The survey arrives as Maryland's Senate passed sweeping new gun restrictions Friday proposed by Gov. Martin O'Malley (D), including expanded background checks and a handgun licensing program. While Maryland law currently requires background checks for handgun and assault rifle purchases, little information has been available on the share of gun shoppers who undergo such checks — either in Maryland or nationally.

In the new poll, 77 percent of Maryland residents who bought a gun in the past 10 years say they went through a background check; 21 percent say they did not. (Given the rarity of Marylanders purchasing guns, there is a sizable 11.5 percentage point error margin for the results among this group.) 

The vast majority of buyers — 81 percent — say they made their purchase at a traditional gun store rather than a gun show (9 percent) or somewhere else (10 percent). The poll finds little correlation between location of purchase and undergoing a background check.

While people buying guns from federally licensed stores have, since 1998, been required to undergo an instant FBI background check, it’s not clear the people  who say they didn’t undergo background checks broke the law. The survey asked about gun buying experiences over a 10-year period, so respondent recall may be an issue. The point precision is also not exact, given the relatively small number of Marylanders who say they have purchased a gun in the past decade.

While nearly three in 10 Marylanders live in households with a firearm, buying a gun is a rare experience in the state. Only one in 10 residents say they've personally bought a firearm at any point in the past 10 years, including only three in 10 of those in gun households.

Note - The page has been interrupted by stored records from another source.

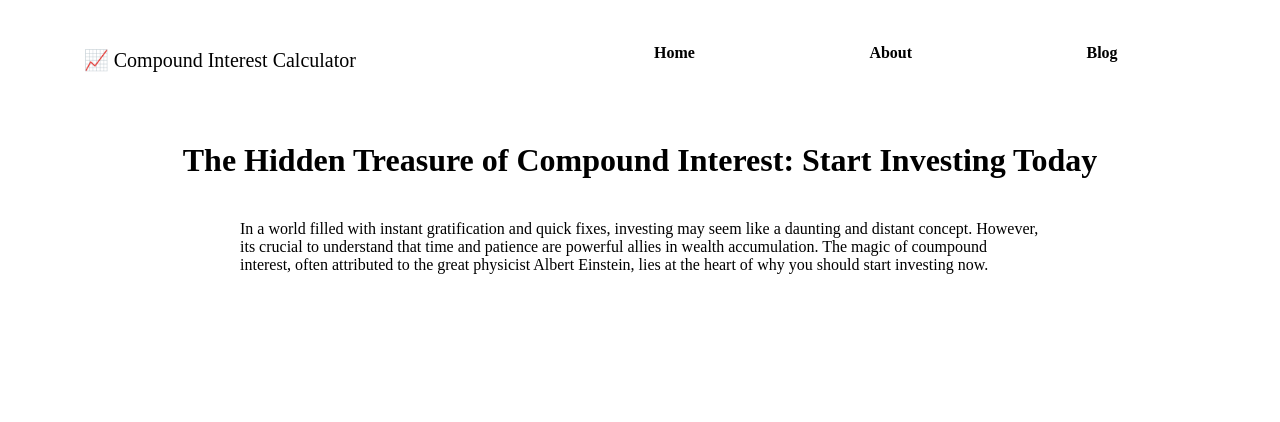
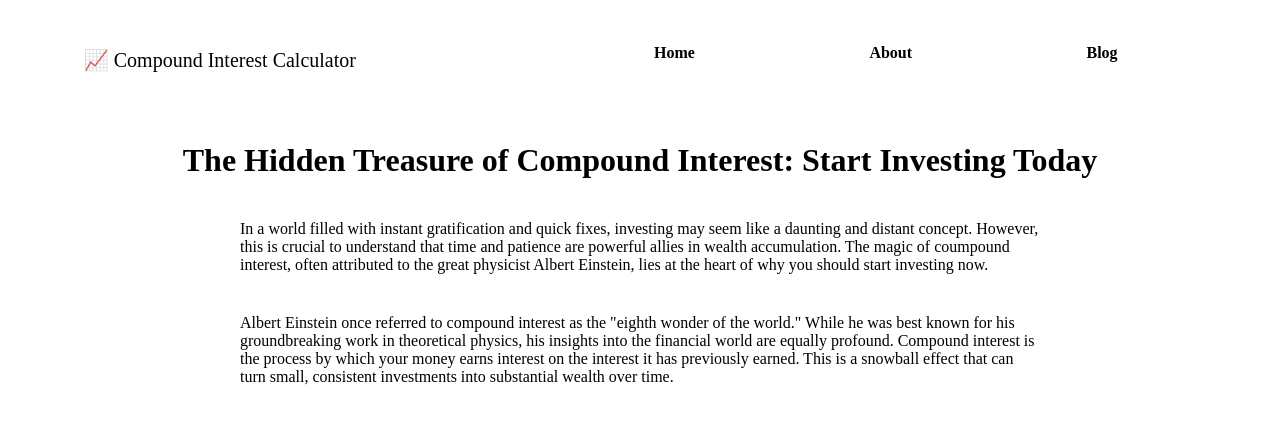
Before and after one commit to marionlouis1/interest-calculator, a Next.js app: page /blog in a window 1280 px wide. Shown: the top 422 px of the page. Built offline with nearby package versions, Linux system fonts and the light colour scheme.

Commit message:
second p

```diff
--- a/pages/blog.js
+++ b/pages/blog.js
@@ -23,7 +23,13 @@ export default function Blog() {
             <h1>The Hidden Treasure of Compound Interest: Start Investing Today</h1>
                 <p className="blog-content">
                     In a world filled with instant gratification and quick fixes, investing may seem like a daunting and distant concept.
-                    However, its crucial to understand that time and patience are powerful allies in wealth accumulation. The magic of coumpound interest, often attributed to the great physicist Albert Einstein, lies at the heart of why you should start investing now.
+                    However, this is crucial to understand that time and patience are powerful allies in wealth accumulation. The magic of coumpound interest, often attributed to the great physicist Albert Einstein, lies at the heart of why you should start investing now.
+                </p>
+                <p className="blog-content">
+                    Albert Einstein once referred to compound interest as the "eighth wonder of the world."
+                    While he was best known for his groundbreaking work in theoretical physics, his insights into the financial world are equally profound.
+                    Compound interest is the process by which your money earns interest on the interest it has previously earned.
+                    This is a snowball effect that can turn small, consistent investments into substantial wealth over time.
                 </p>
 
         </main>
```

The survey paints a nuanced portrait of these recent gun buyers. The group is overwhelmingly male (79 percent) and white (74 percent), and equally split between Democrats and Republicans, while Marylanders overall lean steeply toward the Democrats. But recent gun shoppers largely resemble the rest of the state in other respects, such as age, income and education.

The Post poll was conducted Feb. 21-24, among a random sample of 1,156 adult residents of Maryland. The results from the full survey have a margin of error of plus or minus 3.5 percent. The error margin is 11.5 points for the sample of 103 respondents who bought a gun in the past 10 years.

Writer Aaron C. Davis, Capital Insight polling director Jon Cohen and pollster Peyton M. Craighill contributed to this report.

Clement is a pollster with Capital Insight, the independent polling group of Washington Post Media.